[[ Dataset entries open ]]

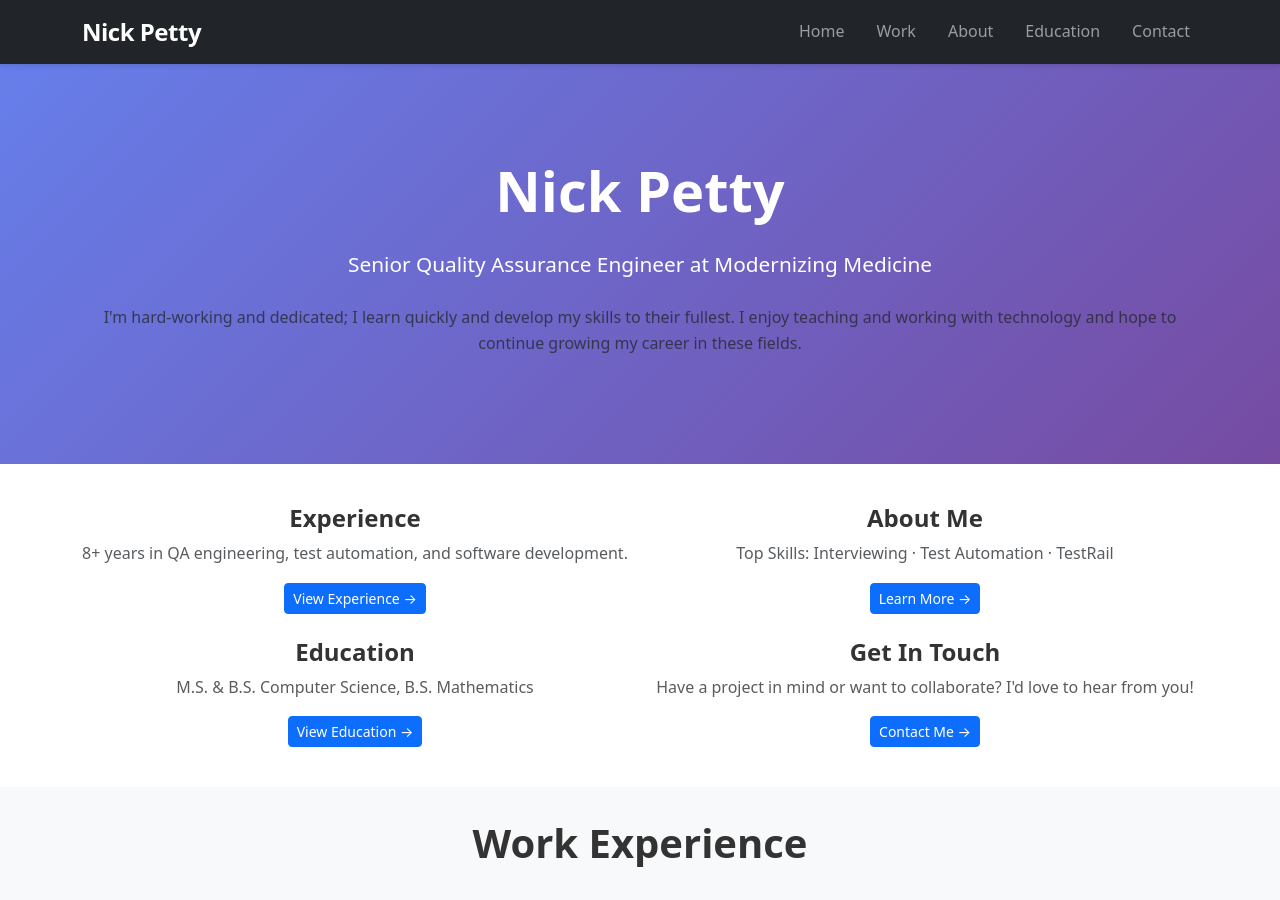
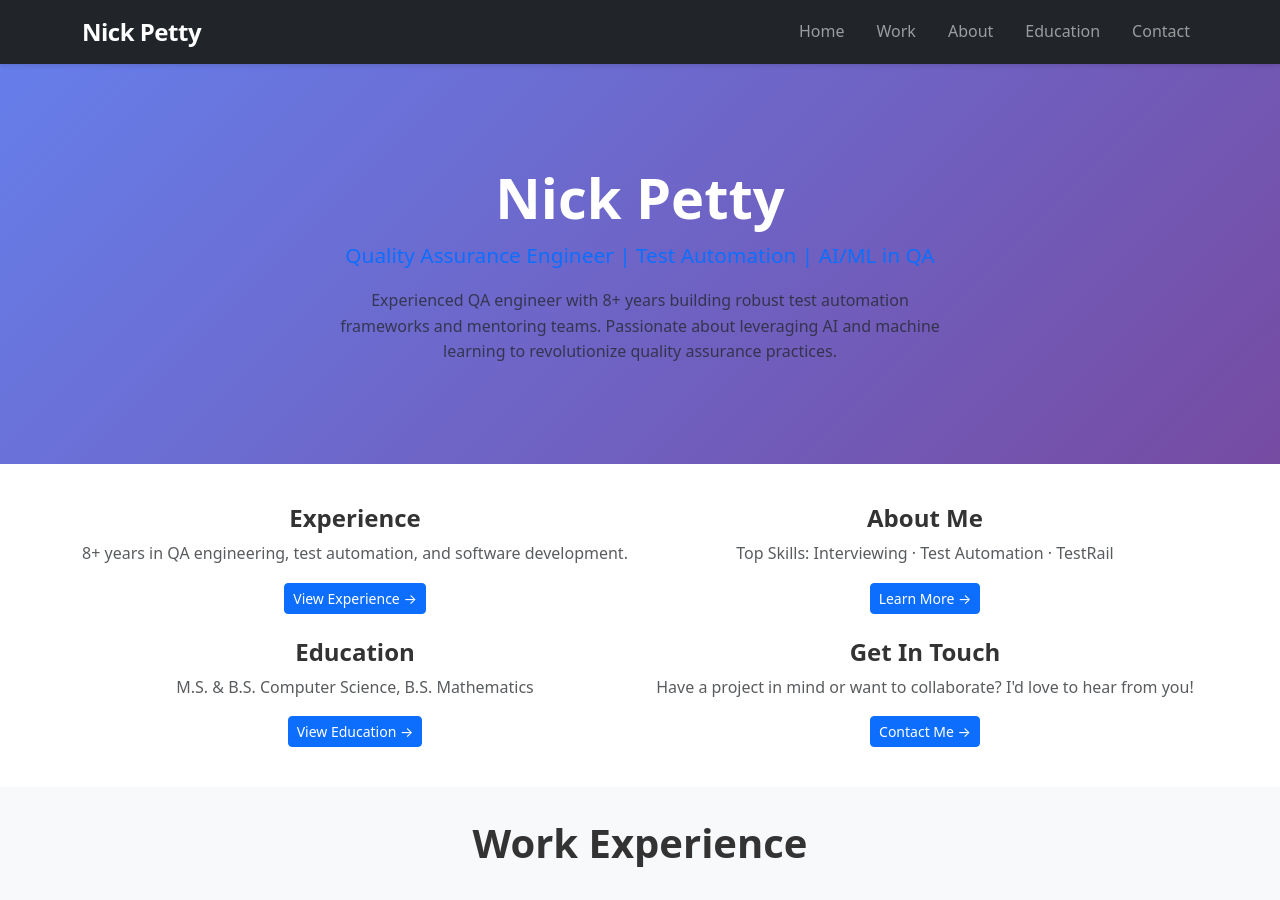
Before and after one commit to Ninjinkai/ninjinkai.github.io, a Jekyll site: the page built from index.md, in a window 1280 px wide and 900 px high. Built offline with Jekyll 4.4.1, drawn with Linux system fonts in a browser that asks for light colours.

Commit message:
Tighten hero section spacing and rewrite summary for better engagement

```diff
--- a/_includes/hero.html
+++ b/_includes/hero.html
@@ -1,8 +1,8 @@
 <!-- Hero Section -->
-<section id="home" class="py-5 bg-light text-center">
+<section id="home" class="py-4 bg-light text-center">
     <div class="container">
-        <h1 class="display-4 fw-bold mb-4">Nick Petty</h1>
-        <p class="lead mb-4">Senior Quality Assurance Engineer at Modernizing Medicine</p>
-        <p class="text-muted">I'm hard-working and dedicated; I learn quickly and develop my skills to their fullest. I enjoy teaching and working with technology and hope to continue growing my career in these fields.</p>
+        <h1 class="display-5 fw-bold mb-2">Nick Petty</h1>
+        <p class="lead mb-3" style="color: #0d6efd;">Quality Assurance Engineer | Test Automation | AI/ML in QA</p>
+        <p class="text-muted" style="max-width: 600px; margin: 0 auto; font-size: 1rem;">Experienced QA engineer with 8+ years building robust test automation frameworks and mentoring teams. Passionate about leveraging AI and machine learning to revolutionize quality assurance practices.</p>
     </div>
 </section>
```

[[ Dataset entries closed ]]

**What is needed**
Counting only lines that hold "style", state how many appear in the records, and give nothing but the number.

**Task result**
2